Thai and Cambodian troops broke a brief cease-fire and clashed for an eighth day Friday, shattering hopes of a quick end to a long-running border conflict. The death toll rose to 16.

The fighting eased shortly after dawn and guns were silent the rest of the day as nearly 100,000 displaced residents on both sides waited to see if the worst skirmishes in years between the two Southeast Asian neighbors might finally end.

"I wish both sides could talk, so that there is no more fighting," said Boonteung Somsed, a 58-year-old Thai construction worker who fled to the village of Prasat, about 20 miles from the border.

"Every time a soldier picks up a weapon," he said, "a village has to run away from home."

Thailand and Cambodia have clashed six times since 2008 over the border, where several crumbling Hindu temples built nearly 1,000 years ago during the Khmer Empire sit atop cliffs and in jungles mined in wars past. The land has been disputed for more than half a century, but analysts say domestic politics on both sides is driving the conflict as much as any real disagreement between the countries.

Field commanders agreed to the brief truce Thursday in a meeting at the disputed border. But Cambodian Col. Suos Sothea said the Thai army fired artillery shells into Cambodia again early Friday and small arms fire crackled anew around the Ta Krabey temple, which is in a disputed area.

"We cannot trust the Thais," he said. "Yesterday they said they'd stop fighting and now they are attacking us again."

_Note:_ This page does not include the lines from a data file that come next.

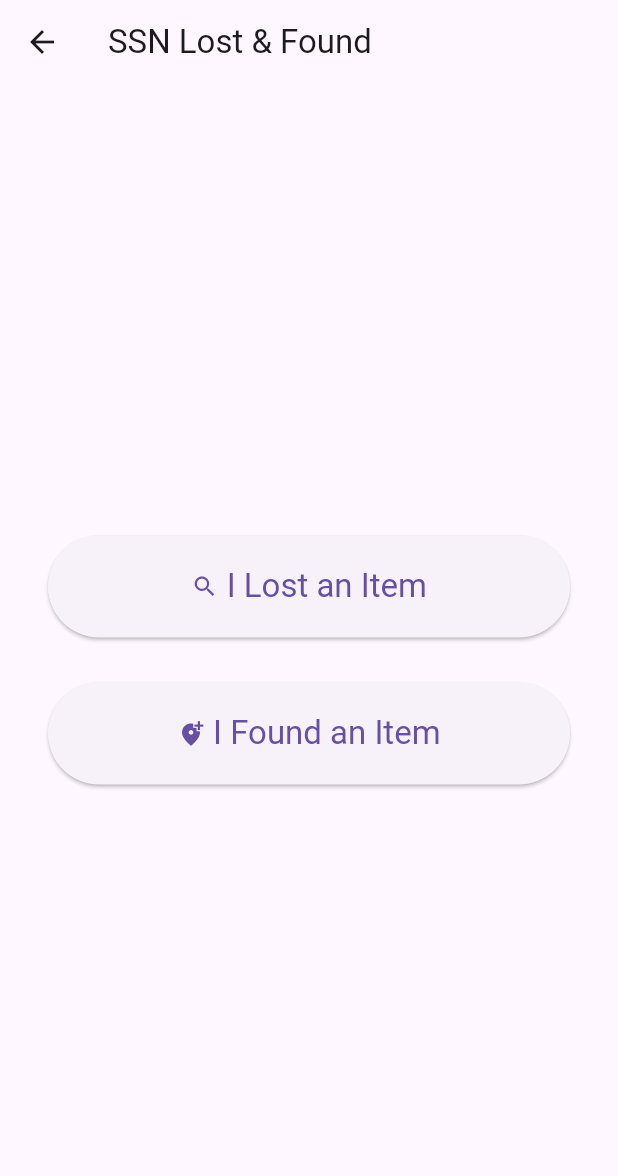
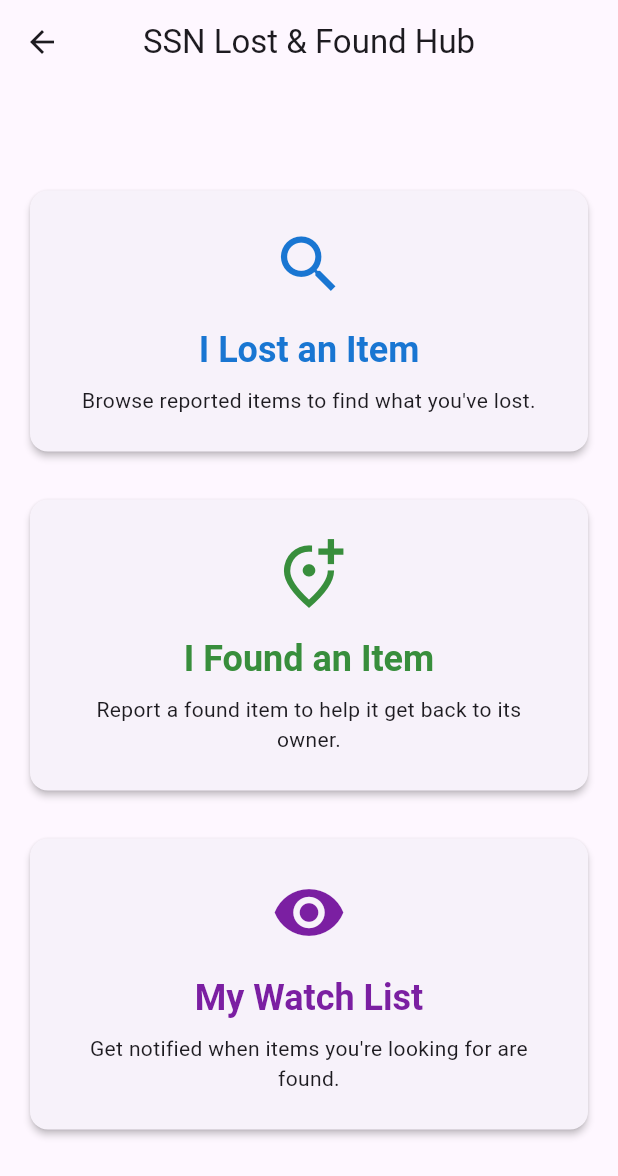
Before and after one commit to Son-Of-Zeus/FindMySSN, a Flutter app: the HomePage screen opened directly, on a phone screen of 412 x 824 dp. Shown: the top 1176 px of the screen. Run offline on Flutter 3.47's test engine with Material 3 defaults, Android fonts, the phone set to English and light mode, and no system bars; our stand-ins replace google_generative_ai, image_picker, pocketbase; network calls fail.

Commit message:
With push notifications and api key removed

```diff
--- a/findmyssn/lib/screens/home_page.dart
+++ b/findmyssn/lib/screens/home_page.dart
@@ -1,51 +1,120 @@
-// In lib/screens/home_page.dart (This is now the main menu)
+// In lib/screens/home_page.dart
 
 import 'package:flutter/material.dart';
 import 'package:findmyssn/screens/item_list_page.dart';
+import 'package:findmyssn/screens/my_watches_page.dart';
 import 'package:findmyssn/screens/report_item_page.dart';
+import 'package:findmyssn/services/notification_service.dart';
 
-class HomePage extends StatelessWidget {
+class HomePage extends StatefulWidget {
   const HomePage({super.key});
+
+  @override
+  State<HomePage> createState() => _HomePageState();
+}
+
+class _HomePageState extends State<HomePage> {
+  final _notificationService = NotificationService();
+
+  @override
+  void initState() {
+    super.initState();
+    // Use a post-frame callback to ensure the context is fully available.
+    WidgetsBinding.instance.addPostFrameCallback((_) {
+      _notificationService.initialize(context);
+    });
+  }
 
   @override
   Widget build(BuildContext context) {
     return Scaffold(
       appBar: AppBar(
-        title: const Text("SSN Lost & Found"),
+        title: const Text("SSN Lost & Found Hub"),
+        centerTitle: true,
       ),
-      body: Center(
-        child: Padding(
-          padding: const EdgeInsets.all(32.0),
+      body: Padding(
+        padding: const EdgeInsets.symmetric(horizontal: 16.0, vertical: 24.0),
         child: Column(
           mainAxisAlignment: MainAxisAlignment.center,
           crossAxisAlignment: CrossAxisAlignment.stretch,
           children: [
-              ElevatedButton.icon(
-                icon: const Icon(Icons.search),
-                label: const Text("I Lost an Item"),
-                onPressed: () {
+            _buildActionCard(
+              context: context,
+              icon: Icons.search_sharp,
+              title: "I Lost an Item",
+              subtitle: "Browse reported items to find what you've lost.",
+              color: Colors.blue.shade700,
+              onTap: () {
                 Navigator.of(context).push(
                   MaterialPageRoute(builder: (_) => const ItemListPage()),
                 );
               },
-                style: ElevatedButton.styleFrom(
-                  padding: const EdgeInsets.symmetric(vertical: 20),
-                  textStyle: Theme.of(context).textTheme.titleLarge,
             ),
-              ),
-              const SizedBox(height: 30),
-              ElevatedButton.icon(
-                icon: const Icon(Icons.add_location_alt),
-                label: const Text("I Found an Item"),
-                onPressed: () {
+            const SizedBox(height: 24),
+            _buildActionCard(
+              context: context,
+              icon: Icons.add_location_alt_outlined,
+              title: "I Found an Item",
+              subtitle: "Report a found item to help it get back to its owner.",
+              color: Colors.green.shade700,
+              onTap: () {
                 Navigator.of(context).push(
                   MaterialPageRoute(builder: (_) => const ReportItemPage()),
                 );
               },
-                style: ElevatedButton.styleFrom(
-                  padding: const EdgeInsets.symmetric(vertical: 20),
-                  textStyle: Theme.of(context).textTheme.titleLarge,
             ),
+            const SizedBox(height: 24),
+            _buildActionCard(
+              context: context,
+              icon: Icons.remove_red_eye,
+              title: "My Watch List",
+              subtitle: "Get notified when items you're looking for are found.",
+              color: Colors.purple.shade700,
+              onTap: () {
+                Navigator.of(context).push(
+                  MaterialPageRoute(builder: (_) => const MyWatchesPage()),
+                );
+              },
+            ),
+          ],
+        ),
+      ),
+    );
+  }
+
+  // --- THE METHOD IS NOW CORRECTLY PLACED INSIDE THE STATE CLASS ---
+  Widget _buildActionCard({
+    required BuildContext context,
+    required IconData icon,
+    required String title,
+    required String subtitle,
+    required Color color,
+    required VoidCallback onTap,
+  }) {
+    return Card(
+      elevation: 2,
+      shape: RoundedRectangleBorder(borderRadius: BorderRadius.circular(12)),
+      child: InkWell(
+        onTap: onTap,
+        borderRadius: BorderRadius.circular(12),
+        child: Padding(
+          padding: const EdgeInsets.all(24.0),
+          child: Column(
+            children: [
+              Icon(icon, size: 50, color: color),
+              const SizedBox(height: 16),
+              Text(
+                title,
+                style: Theme.of(context).textTheme.headlineSmall?.copyWith(
+                  fontWeight: FontWeight.bold,
+                  color: color,
+                ),
+              ),
+              const SizedBox(height: 8),
+              Text(
+                subtitle,
+                textAlign: TextAlign.center,
+                style: Theme.of(context).textTheme.bodyMedium,
               ),
             ],
           ),
--- a/findmyssn/lib/services/item_service.dart
+++ b/findmyssn/lib/services/item_service.dart
@@ -7,7 +7,7 @@ import 'package:http/http.dart' as http;
 import 'package:findmyssn/services/pocketbase_service.dart';
 
 class ItemService {
-  static const _geminiApiKey = 'AIzaSyAmCtumbAVVUJD3rq59ptosZJgfaPNFaho';
+  static const _geminiApiKey = '';
 
   Future<void> reportItem({
     required String title,
--- a/findmyssn/lib/services/notification_service.dart
+++ b/findmyssn/lib/services/notification_service.dart
@@ -0,0 +1,47 @@
+// In lib/services/notification_service.dart
+
+import 'package:flutter/material.dart';
+import 'package:findmyssn/services/pocketbase_service.dart';
+import 'package:findmyssn/utils/dialog_helper.dart';
+
+class NotificationService {
+  final pb = PocketBaseService.pb;
+
+  void initialize(BuildContext context) {
+    // Subscribe to all new items being created
+    pb.collection('items').subscribe('*', (e) {
+      if (e.action == 'create') {
+        _checkForMatches(e.record!, context);
+      }
+    });
+  }
+
+  Future<void> _checkForMatches(dynamic newItem, BuildContext context) async {
+    try {
+      // Don't notify the user who just reported the item
+      //if (newItem.data['finder'] == pb.authStore.model.id) return;
+
+      final newItemTitle = newItem.data['title'].toString().toLowerCase();
+      final userWatches = await pb.collection('watches').getFullList(
+        filter: 'user = "${pb.authStore.model.id}"',
+      );
+
+      for (final watch in userWatches) {
+        final query = watch.data['query_text'].toString().toLowerCase();
+        if (newItemTitle.contains(query)) {
+          // A match was found! Show the notification dialog.
+          DialogHelper.showInfoDialog(
+            context: context,
+            title: "Item Found!",
+            message: "An item matching your watch for '$query' was just reported: \n\n$newItemTitle",
+            type: DialogType.success,
+          );
+          // We found a match, no need to check other watches for this item
+          return;
+        }
+      }
+    } catch (e) {
+      print("Error checking for notification matches: $e");
+    }
+  }
+}
```
Also changed, not shown: findmyssn/lib/screens/my_watches_page.dart (+123 -0 lines). Lines whose indentation alone changed are shown as unchanged.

Thai army spokesman Col. Sansern Kaewkamnerd said there had been light clashes late Thursday as well as early Friday. He blamed Cambodia for breaking the deal, saying its "local units might not agree to the talks as easily as their commanders did."

The director of Phanom Dongrak hospital, about 12 miles from the border, confirmed one Thai soldier was killed late Thursday, bringing the total dead to 15 soldiers and one civilian.

Thai authorities say the fighting has uprooted 51,000 people from their homes. Cambodia's Red cross says more than 45,000 people there have also fled over the past week.

"I want both countries to stop fighting, so that I can go home," said 37-year-old, Saman Yingnaram, a farmer in Prasat. "My cassava field will be sabotaged by (insects) by the time I return."

On Thursday, Indonesian Foreign Minister Marty Natalegawa said his Thai counterpart had agreed to allow Indonesian observers, but there was no word on when they would arrive. Cambodia had already agreed to the deployment.

Indonesia, which currently chairs the Association of Southeast Asian Nations, offered to provide the observers after the last round of fighting in February.

Few believe the conflict will lead to full-scale war and neither side appears to be trying to capture territory.

Some believe Thailand's military fears the possible outcome of elections expected in June or July and is trying to rally Thais behind it. Thai media have suggested Cambodia's Hun Sen, who has been in power since 1985, was fomenting border tensions to distract his public.

Both militaries have said they were merely defending against foreign aggression.